● THE DATA
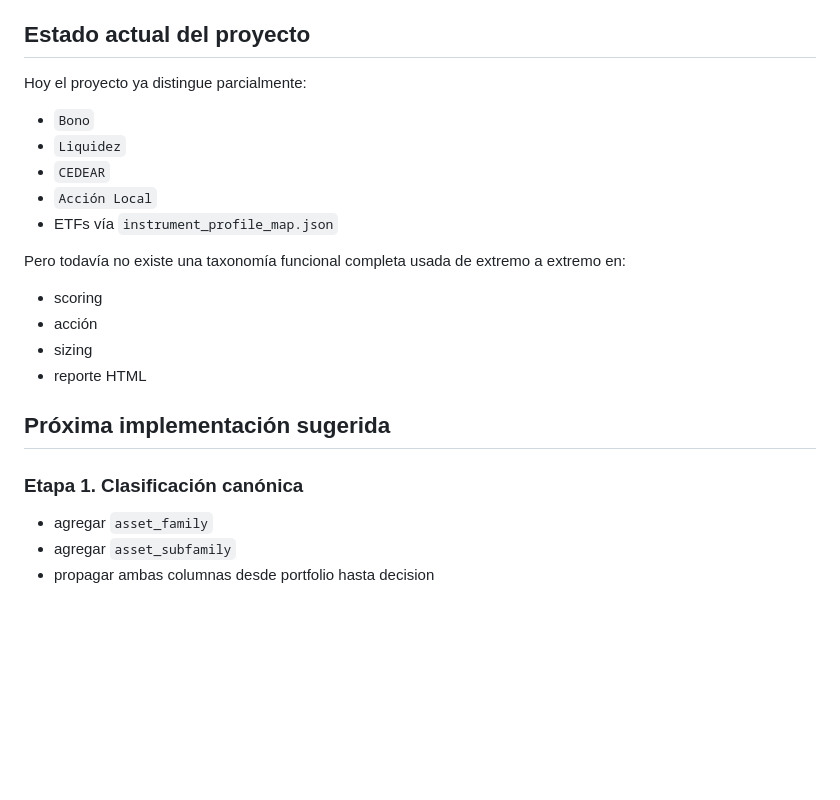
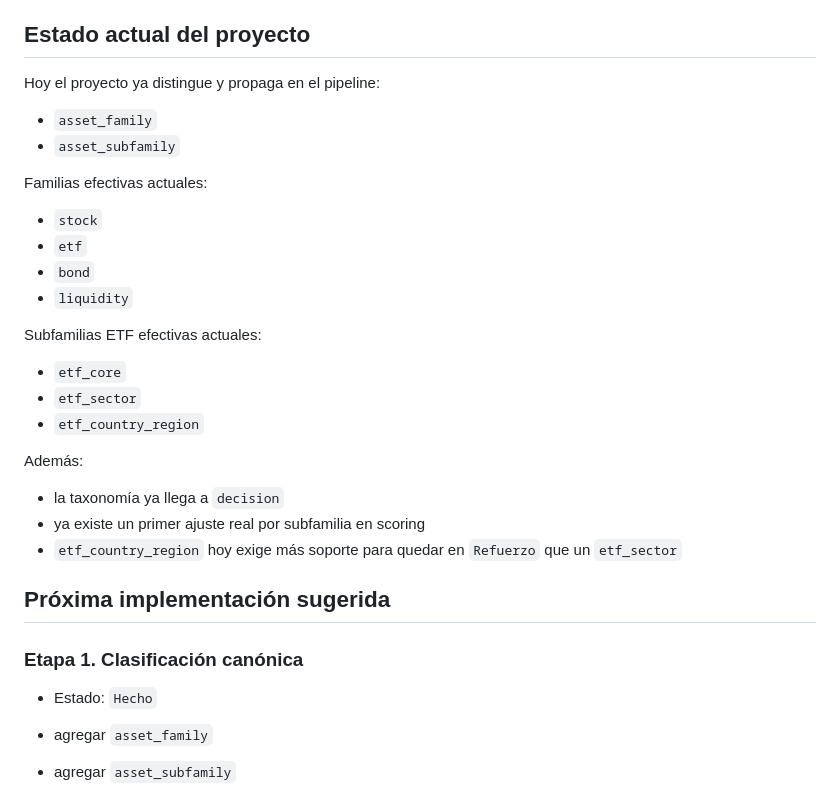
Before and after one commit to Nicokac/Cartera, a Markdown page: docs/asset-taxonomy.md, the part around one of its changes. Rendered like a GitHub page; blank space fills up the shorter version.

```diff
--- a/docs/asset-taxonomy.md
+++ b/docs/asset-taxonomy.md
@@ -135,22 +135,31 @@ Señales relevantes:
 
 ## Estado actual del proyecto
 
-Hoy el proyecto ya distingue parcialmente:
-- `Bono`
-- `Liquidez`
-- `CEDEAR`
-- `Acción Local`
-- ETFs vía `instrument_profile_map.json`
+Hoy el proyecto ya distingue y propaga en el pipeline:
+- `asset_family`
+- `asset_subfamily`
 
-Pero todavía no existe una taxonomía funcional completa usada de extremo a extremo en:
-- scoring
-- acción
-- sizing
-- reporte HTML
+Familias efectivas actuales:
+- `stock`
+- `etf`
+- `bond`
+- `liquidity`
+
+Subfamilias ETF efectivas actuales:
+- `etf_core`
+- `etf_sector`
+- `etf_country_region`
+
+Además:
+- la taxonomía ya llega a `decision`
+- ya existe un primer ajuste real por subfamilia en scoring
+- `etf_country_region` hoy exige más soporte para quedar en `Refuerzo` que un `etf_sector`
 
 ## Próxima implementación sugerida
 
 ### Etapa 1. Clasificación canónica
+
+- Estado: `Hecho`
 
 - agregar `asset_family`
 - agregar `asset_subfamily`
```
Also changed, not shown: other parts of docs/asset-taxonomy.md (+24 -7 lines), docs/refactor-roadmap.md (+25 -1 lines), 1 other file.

● AIM OF THE TASK
The lines you need are those with the word "proyecto"; list them from the entries.

● EXERCISE SOLUTION
 ## Estado actual del proyecto
-Hoy el proyecto ya distingue parcialmente:
+Hoy el proyecto ya distingue y propaga en el pipeline:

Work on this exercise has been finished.